START Information given

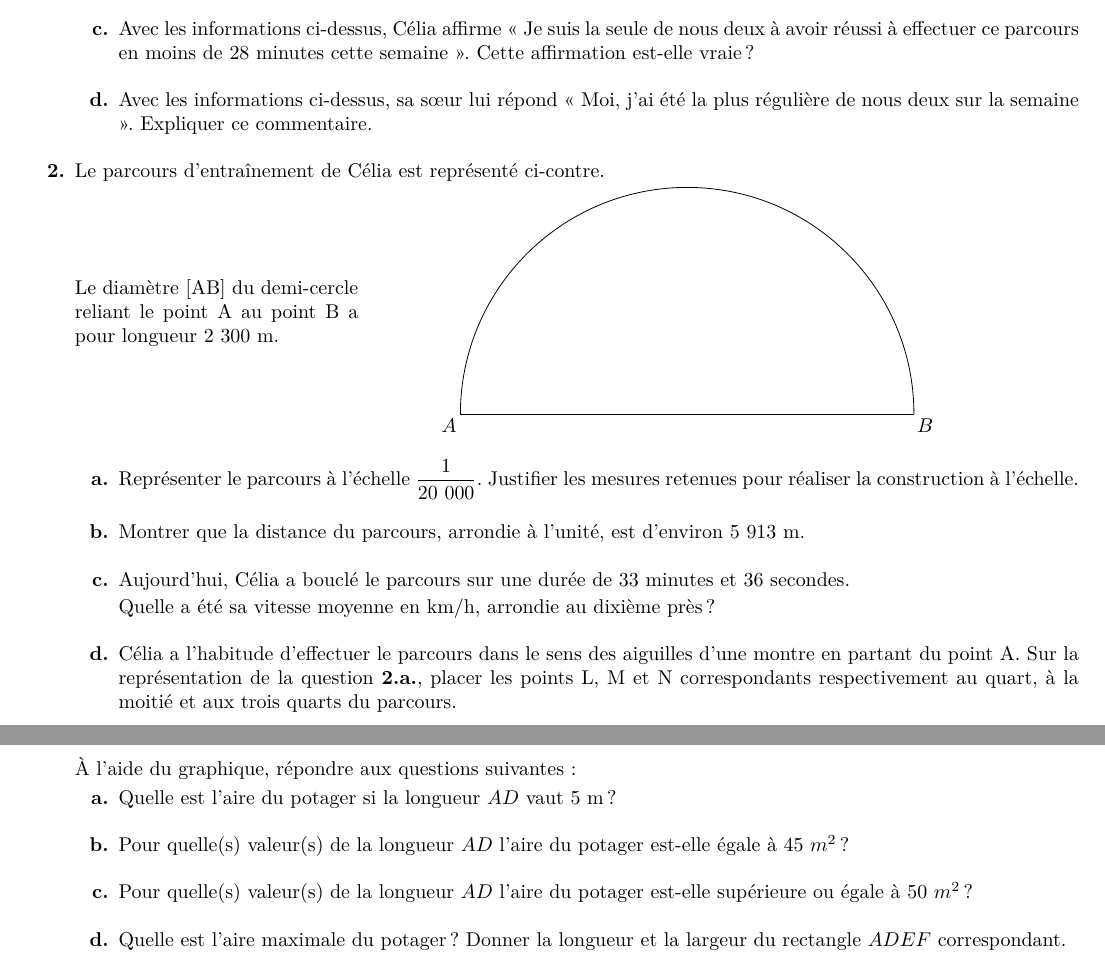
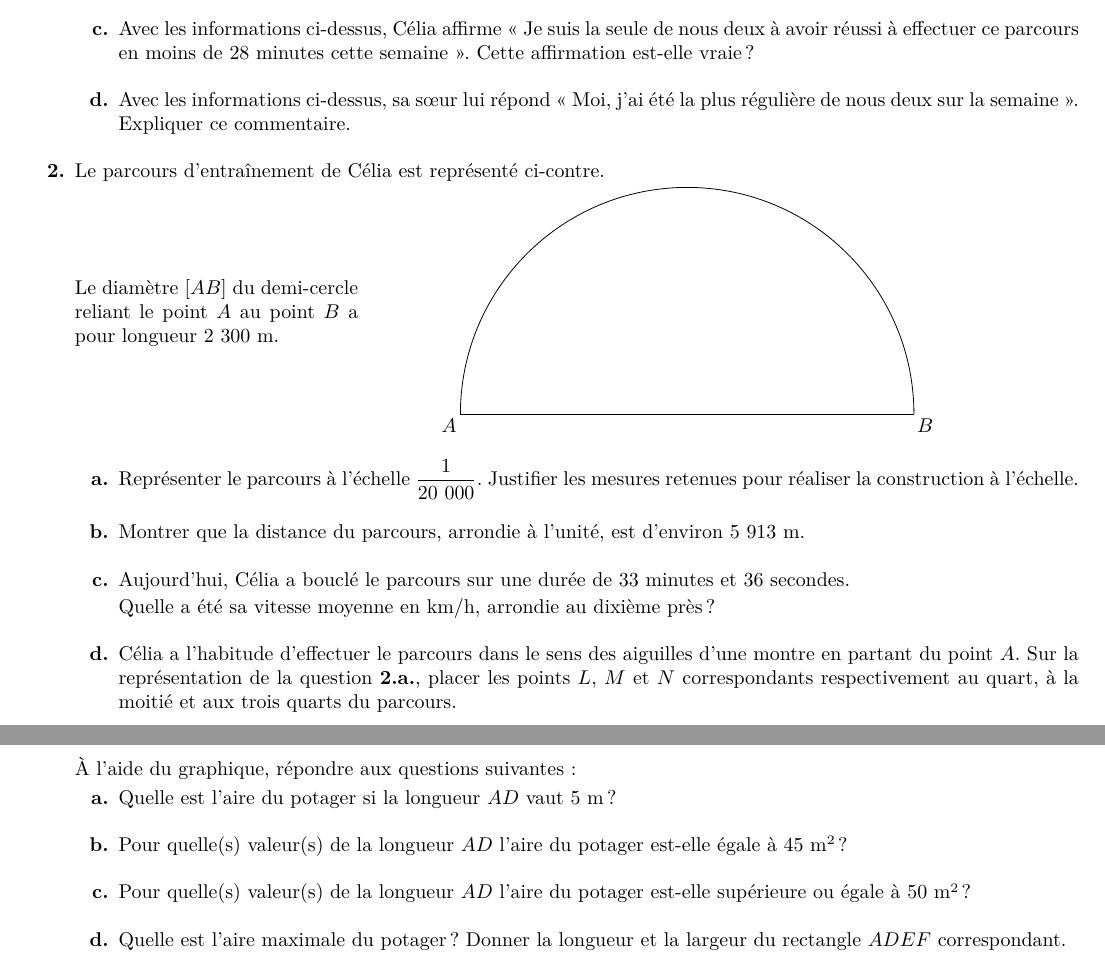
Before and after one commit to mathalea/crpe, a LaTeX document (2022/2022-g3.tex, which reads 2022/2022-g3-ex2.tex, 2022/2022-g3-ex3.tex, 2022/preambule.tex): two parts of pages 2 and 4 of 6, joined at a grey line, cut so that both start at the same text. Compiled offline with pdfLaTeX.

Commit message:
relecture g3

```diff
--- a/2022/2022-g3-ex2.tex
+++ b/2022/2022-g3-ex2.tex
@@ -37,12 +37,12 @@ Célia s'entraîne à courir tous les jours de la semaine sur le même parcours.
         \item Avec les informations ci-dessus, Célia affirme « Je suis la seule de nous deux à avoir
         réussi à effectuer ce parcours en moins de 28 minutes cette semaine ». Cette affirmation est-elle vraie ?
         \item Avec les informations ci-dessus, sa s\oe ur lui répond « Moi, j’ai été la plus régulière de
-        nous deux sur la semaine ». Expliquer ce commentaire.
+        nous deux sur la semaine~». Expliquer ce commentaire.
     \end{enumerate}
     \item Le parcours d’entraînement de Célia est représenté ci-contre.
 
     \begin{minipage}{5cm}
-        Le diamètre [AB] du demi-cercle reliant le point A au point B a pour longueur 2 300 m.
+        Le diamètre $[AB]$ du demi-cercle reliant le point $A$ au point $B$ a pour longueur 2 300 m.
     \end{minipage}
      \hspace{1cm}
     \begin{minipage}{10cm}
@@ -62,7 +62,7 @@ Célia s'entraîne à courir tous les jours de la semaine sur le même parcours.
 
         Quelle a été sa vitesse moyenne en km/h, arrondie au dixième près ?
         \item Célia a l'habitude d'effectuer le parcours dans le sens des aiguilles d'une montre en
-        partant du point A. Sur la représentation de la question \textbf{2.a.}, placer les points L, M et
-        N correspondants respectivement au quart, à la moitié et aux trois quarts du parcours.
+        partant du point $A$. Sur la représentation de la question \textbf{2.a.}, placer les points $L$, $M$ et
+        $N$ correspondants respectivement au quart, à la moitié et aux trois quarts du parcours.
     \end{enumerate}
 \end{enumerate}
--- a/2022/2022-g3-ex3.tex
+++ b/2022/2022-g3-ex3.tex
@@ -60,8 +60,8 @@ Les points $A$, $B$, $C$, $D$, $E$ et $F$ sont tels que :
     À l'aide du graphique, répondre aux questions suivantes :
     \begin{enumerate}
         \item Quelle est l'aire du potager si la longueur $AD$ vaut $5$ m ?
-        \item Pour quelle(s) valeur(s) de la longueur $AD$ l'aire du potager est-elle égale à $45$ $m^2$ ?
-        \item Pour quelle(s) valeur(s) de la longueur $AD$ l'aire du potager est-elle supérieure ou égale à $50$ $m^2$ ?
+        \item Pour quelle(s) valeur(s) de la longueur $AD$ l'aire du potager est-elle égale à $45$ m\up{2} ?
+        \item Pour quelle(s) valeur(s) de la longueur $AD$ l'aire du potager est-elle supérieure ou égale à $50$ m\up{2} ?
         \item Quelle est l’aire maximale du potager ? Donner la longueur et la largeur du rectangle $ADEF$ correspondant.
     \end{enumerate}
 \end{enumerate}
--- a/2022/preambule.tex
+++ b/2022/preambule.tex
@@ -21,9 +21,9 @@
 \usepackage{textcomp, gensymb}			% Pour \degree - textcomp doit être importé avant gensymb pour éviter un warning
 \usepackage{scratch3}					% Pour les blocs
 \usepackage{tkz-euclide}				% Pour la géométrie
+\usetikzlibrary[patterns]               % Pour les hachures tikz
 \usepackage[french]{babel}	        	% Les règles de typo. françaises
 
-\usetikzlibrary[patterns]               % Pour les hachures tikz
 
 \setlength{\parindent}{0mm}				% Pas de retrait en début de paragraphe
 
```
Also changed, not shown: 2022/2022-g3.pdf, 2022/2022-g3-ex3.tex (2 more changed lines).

END Information given
START Information given

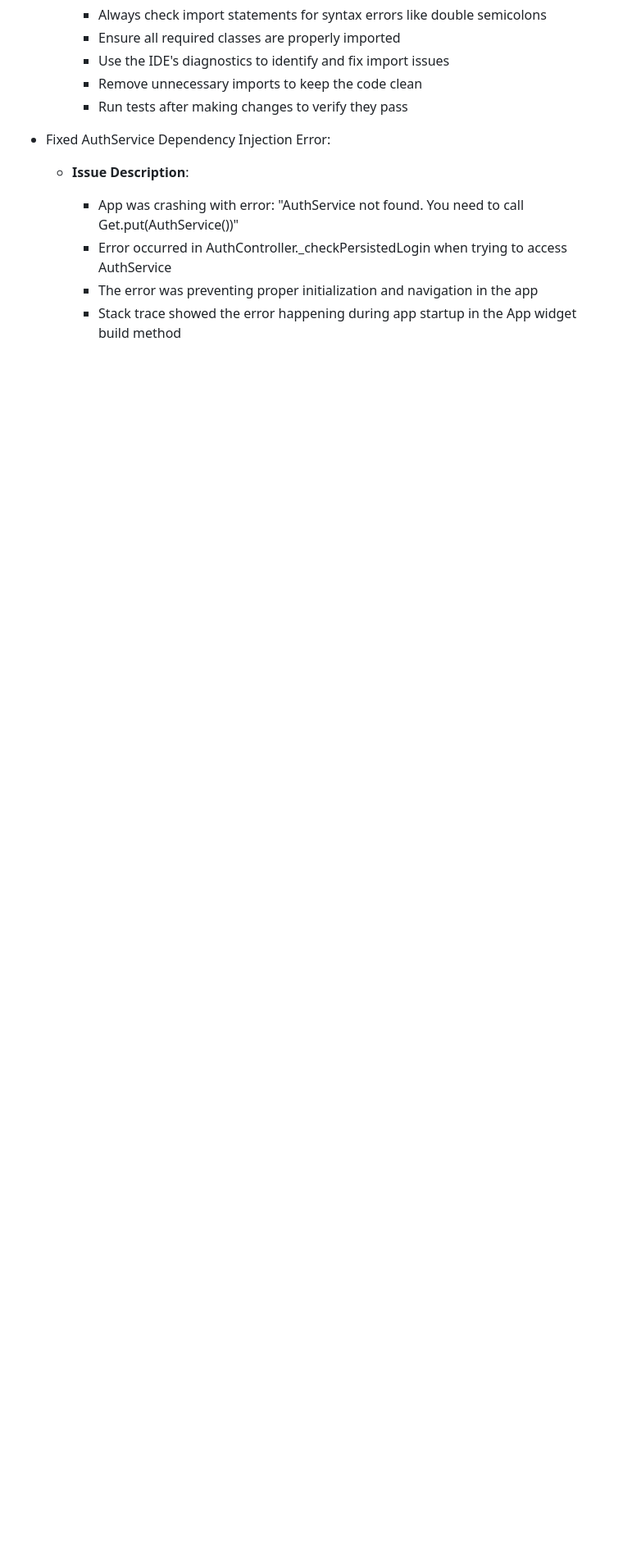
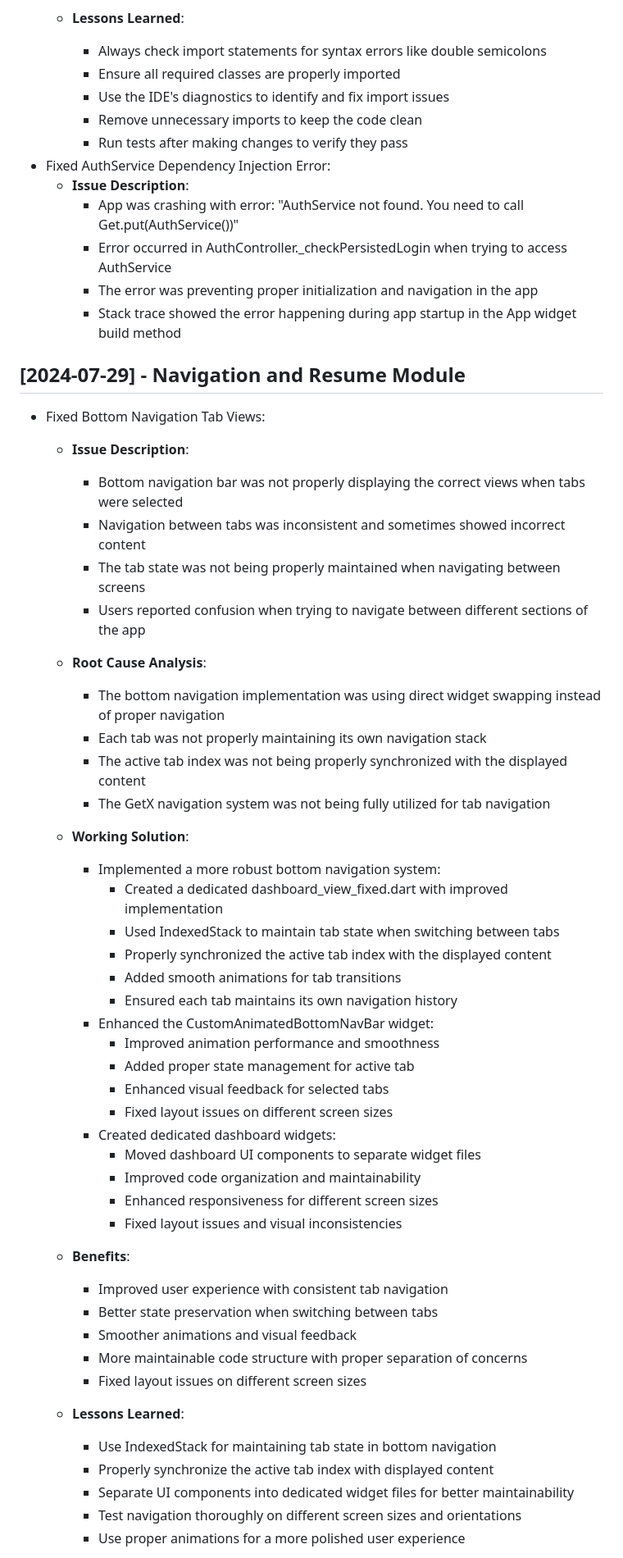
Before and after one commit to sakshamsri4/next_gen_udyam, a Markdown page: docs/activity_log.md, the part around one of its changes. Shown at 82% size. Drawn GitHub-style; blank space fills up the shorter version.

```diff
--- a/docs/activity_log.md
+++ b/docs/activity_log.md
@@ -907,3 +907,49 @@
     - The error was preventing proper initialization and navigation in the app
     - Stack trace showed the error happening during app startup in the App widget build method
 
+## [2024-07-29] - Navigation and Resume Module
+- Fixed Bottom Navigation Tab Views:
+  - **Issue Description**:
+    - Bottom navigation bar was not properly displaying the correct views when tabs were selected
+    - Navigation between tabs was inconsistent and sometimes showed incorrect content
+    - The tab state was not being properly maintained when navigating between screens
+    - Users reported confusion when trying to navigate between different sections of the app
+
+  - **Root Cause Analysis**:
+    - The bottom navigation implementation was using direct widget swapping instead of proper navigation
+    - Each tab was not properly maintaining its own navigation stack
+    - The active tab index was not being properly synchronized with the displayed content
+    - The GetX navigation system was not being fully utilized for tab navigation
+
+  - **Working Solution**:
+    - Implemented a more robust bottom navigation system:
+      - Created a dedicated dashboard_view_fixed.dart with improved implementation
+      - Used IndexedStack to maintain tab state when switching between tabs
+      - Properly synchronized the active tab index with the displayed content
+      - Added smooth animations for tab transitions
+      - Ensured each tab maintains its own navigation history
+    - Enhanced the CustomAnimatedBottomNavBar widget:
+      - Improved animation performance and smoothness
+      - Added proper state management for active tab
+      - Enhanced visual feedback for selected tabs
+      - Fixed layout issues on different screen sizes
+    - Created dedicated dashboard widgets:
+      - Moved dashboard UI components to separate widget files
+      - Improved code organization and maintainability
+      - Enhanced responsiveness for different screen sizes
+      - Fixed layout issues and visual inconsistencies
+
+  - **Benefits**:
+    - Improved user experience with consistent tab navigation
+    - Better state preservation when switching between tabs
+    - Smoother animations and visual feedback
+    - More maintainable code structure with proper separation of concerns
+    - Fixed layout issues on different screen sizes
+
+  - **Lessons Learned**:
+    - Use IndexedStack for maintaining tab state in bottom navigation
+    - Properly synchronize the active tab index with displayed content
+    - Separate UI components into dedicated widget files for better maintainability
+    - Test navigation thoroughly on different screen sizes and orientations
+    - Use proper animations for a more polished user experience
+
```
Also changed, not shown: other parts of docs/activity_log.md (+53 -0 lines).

END Information given

▸ **Work to be completed**: Every line of the records containing the word "parcours" must appear in the answer.

▸ **Written response**:
@@ -37,12 +37,12 @@ Célia s'entraîne à courir tous les jours de la semaine sur le même parcours.
         réussi à effectuer ce parcours en moins de 28 minutes cette semaine ». Cette affirmation est-elle vraie ?
     \item Le parcours d’entraînement de Célia est représenté ci-contre.
@@ -62,7 +62,7 @@ Célia s'entraîne à courir tous les jours de la semaine sur le même parcours.
         \item Célia a l'habitude d'effectuer le parcours dans le sens des aiguilles d'une montre en
-        N correspondants respectivement au quart, à la moitié et aux trois quarts du parcours.
+        $N$ correspondants respectivement au quart, à la moitié et aux trois quarts du parcours.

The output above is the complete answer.